§ **Exercise instructions**
For the entries that follow, tally the lines holding the string "smallText". Give the total and nothing else.

** Record excerpts follows **

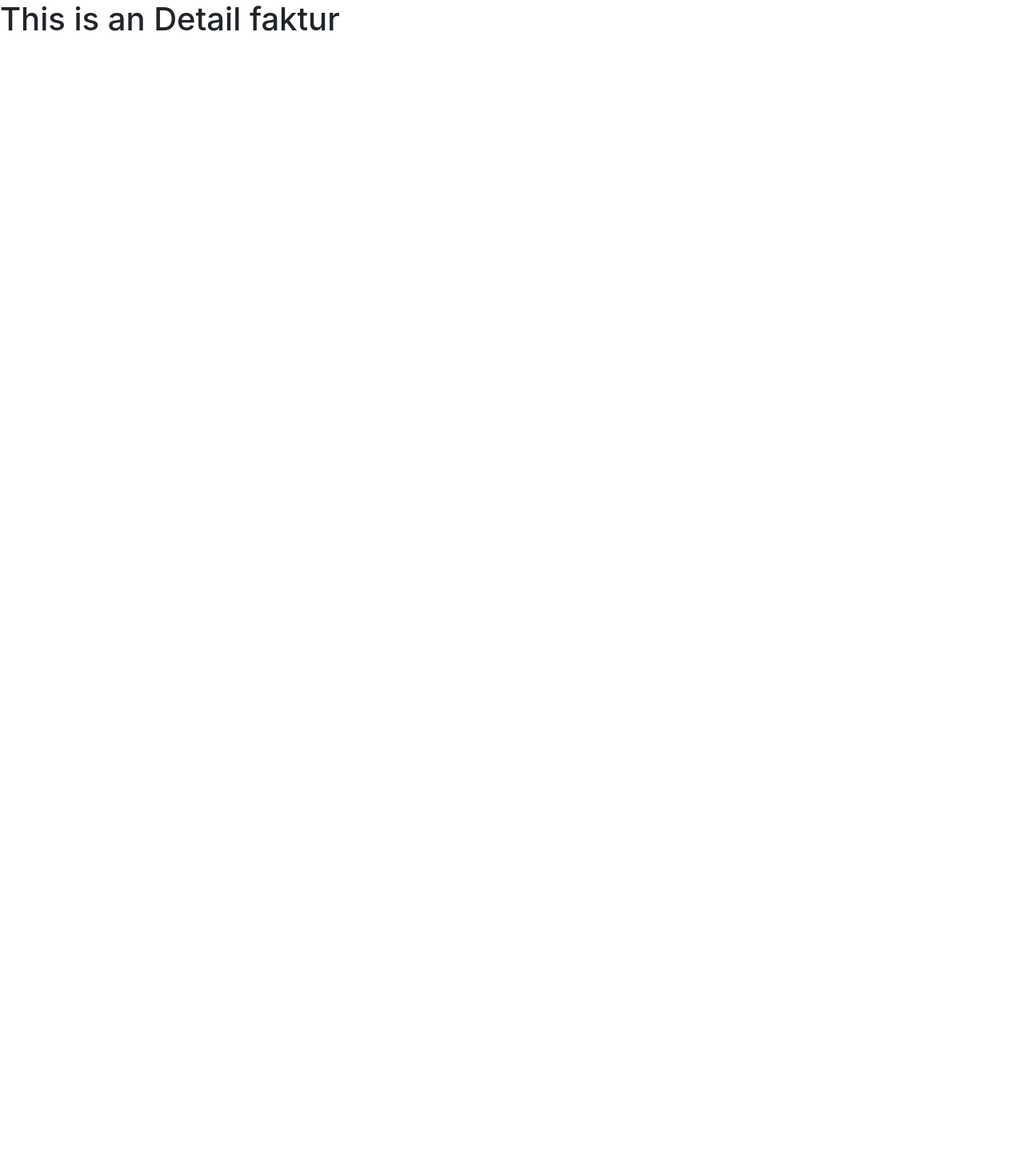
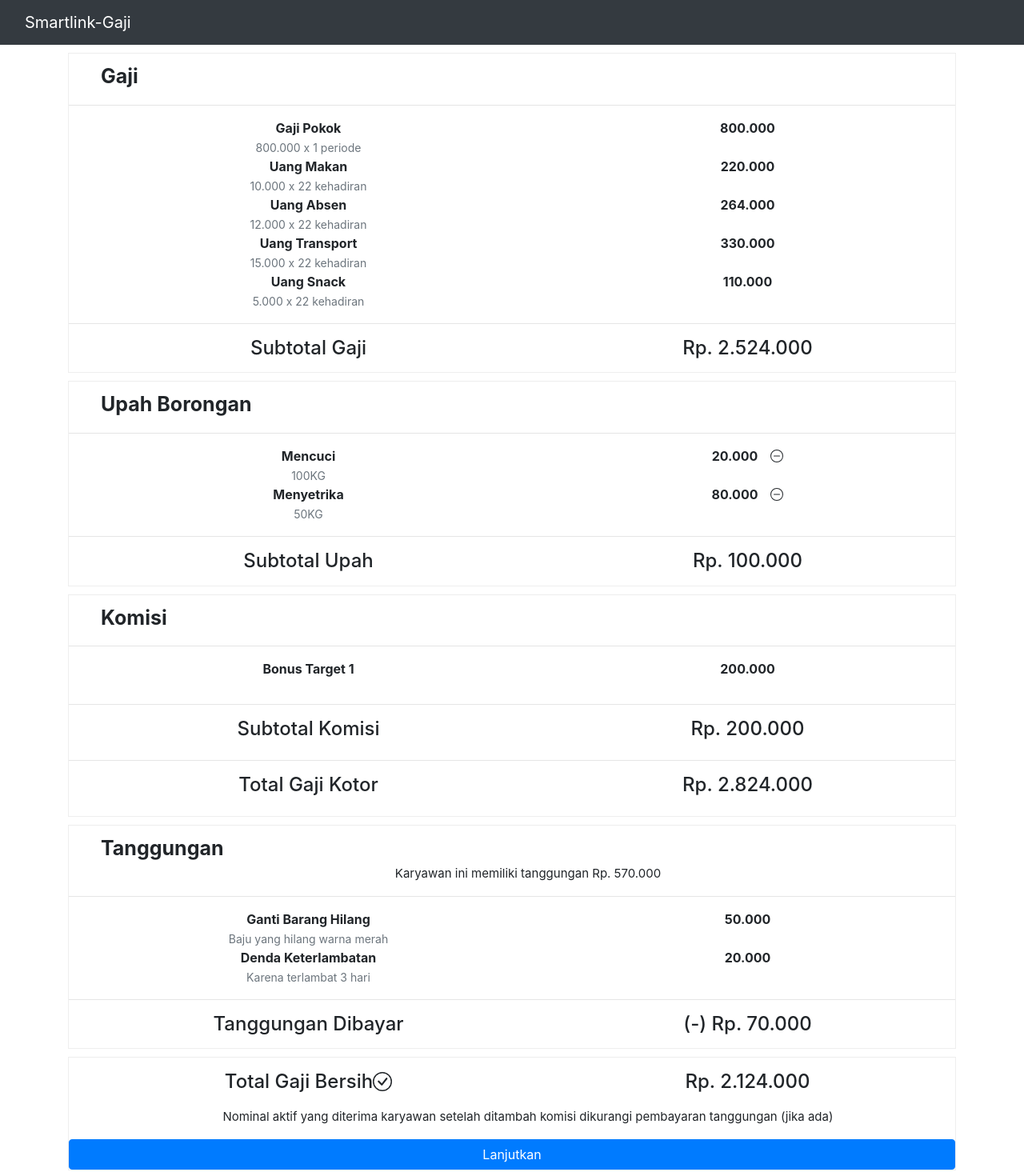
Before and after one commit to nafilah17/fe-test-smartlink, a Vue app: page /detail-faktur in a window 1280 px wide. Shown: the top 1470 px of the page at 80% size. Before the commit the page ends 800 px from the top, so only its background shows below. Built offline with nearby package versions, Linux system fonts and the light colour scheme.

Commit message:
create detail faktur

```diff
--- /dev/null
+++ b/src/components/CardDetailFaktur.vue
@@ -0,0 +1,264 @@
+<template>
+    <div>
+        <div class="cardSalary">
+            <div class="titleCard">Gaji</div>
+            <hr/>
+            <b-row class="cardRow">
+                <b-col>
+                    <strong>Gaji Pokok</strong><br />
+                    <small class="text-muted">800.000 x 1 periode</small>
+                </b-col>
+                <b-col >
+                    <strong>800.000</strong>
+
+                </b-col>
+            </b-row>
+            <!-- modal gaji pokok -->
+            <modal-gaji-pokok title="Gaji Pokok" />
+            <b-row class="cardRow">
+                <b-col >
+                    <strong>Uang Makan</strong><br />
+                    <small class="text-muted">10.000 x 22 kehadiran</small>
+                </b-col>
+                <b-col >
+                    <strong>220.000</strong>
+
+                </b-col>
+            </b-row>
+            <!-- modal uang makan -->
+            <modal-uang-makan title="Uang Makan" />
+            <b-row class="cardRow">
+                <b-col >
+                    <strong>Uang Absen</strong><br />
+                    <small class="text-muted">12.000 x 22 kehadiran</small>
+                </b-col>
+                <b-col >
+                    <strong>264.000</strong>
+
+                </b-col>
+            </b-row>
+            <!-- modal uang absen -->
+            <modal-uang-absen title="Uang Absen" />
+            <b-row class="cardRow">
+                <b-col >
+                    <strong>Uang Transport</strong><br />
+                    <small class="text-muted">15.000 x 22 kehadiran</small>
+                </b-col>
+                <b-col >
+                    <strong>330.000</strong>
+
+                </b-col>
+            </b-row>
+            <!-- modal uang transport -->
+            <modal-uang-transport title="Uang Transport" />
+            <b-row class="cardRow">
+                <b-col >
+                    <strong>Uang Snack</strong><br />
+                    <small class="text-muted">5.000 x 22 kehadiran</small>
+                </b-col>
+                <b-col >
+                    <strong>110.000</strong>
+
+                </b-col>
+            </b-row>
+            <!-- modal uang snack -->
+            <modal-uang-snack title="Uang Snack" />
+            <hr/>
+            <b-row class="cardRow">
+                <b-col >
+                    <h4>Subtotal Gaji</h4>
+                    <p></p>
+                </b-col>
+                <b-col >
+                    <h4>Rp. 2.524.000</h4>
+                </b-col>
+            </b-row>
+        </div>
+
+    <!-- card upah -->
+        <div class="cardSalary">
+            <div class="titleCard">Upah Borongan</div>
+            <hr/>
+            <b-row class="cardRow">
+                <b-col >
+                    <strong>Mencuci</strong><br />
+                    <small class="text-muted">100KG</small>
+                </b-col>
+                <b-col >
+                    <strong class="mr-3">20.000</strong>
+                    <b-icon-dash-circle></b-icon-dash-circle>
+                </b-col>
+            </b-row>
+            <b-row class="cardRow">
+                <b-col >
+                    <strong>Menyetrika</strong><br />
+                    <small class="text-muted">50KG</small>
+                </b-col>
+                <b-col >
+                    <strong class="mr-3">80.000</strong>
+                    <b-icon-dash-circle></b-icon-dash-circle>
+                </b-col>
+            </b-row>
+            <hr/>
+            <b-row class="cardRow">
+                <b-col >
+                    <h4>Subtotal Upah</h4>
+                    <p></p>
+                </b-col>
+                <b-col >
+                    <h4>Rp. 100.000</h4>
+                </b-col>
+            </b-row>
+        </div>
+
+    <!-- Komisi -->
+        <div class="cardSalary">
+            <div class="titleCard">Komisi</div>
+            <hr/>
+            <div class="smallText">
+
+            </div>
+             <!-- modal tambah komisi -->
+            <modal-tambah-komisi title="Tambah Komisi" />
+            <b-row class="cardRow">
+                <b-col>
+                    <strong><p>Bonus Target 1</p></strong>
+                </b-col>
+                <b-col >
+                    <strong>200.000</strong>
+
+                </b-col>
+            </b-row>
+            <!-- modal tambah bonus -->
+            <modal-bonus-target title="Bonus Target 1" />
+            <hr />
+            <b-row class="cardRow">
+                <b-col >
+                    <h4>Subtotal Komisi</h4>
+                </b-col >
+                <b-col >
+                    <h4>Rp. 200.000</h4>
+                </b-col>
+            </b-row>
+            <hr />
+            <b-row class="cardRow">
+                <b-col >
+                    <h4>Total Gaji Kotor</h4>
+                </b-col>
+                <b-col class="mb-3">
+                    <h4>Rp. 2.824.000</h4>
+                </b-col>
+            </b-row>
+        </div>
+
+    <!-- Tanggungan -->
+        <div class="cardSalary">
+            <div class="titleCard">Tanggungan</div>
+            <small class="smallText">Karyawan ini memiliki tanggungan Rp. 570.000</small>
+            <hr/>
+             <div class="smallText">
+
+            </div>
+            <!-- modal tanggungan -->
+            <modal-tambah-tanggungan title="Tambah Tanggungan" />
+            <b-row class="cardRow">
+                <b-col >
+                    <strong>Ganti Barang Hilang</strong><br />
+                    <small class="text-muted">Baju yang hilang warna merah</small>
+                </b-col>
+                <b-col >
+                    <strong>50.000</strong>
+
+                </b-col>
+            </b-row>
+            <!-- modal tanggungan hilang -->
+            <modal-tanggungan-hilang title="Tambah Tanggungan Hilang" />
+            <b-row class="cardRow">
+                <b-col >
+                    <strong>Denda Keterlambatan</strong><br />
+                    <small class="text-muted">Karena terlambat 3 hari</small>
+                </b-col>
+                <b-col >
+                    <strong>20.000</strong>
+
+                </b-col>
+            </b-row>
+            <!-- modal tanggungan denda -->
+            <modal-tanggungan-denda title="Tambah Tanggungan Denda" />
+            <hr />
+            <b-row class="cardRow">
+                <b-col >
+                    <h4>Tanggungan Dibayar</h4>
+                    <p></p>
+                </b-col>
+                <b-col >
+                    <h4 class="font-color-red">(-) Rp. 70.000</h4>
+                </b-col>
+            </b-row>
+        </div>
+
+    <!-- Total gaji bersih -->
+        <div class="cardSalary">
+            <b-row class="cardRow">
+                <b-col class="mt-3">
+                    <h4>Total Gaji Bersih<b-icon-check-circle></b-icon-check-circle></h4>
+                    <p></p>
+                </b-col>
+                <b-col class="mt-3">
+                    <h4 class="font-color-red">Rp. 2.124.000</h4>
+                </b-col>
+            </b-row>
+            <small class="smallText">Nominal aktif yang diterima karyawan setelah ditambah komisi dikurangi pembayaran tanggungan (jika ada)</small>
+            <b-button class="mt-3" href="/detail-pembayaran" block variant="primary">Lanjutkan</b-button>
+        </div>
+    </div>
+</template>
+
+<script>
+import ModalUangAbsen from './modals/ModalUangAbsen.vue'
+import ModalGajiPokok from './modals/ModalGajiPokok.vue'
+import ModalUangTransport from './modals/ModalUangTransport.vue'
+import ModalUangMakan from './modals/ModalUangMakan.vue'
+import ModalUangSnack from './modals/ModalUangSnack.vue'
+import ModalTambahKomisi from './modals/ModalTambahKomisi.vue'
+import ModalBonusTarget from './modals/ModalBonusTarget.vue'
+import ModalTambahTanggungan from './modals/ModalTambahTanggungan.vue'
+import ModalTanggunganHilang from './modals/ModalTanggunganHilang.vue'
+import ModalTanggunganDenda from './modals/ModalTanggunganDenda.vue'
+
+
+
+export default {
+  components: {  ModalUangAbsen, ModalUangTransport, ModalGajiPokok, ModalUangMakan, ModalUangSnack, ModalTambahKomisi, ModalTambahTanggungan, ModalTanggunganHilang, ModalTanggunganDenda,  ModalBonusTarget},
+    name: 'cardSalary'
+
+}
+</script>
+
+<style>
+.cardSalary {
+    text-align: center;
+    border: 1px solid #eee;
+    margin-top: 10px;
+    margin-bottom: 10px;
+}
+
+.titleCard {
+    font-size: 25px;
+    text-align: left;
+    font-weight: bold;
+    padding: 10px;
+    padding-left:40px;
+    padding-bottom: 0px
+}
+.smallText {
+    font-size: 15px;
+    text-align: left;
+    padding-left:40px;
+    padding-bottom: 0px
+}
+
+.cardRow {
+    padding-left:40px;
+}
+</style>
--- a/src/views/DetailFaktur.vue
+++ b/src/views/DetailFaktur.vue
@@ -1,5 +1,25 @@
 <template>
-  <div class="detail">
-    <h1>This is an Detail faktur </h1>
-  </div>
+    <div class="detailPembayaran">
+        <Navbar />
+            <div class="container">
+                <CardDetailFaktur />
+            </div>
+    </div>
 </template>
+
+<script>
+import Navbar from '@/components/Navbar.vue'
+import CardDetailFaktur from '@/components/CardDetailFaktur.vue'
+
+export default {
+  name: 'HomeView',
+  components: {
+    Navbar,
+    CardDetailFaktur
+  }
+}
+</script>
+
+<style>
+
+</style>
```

** End of Record excerpts **

§ **Exercise answer**
5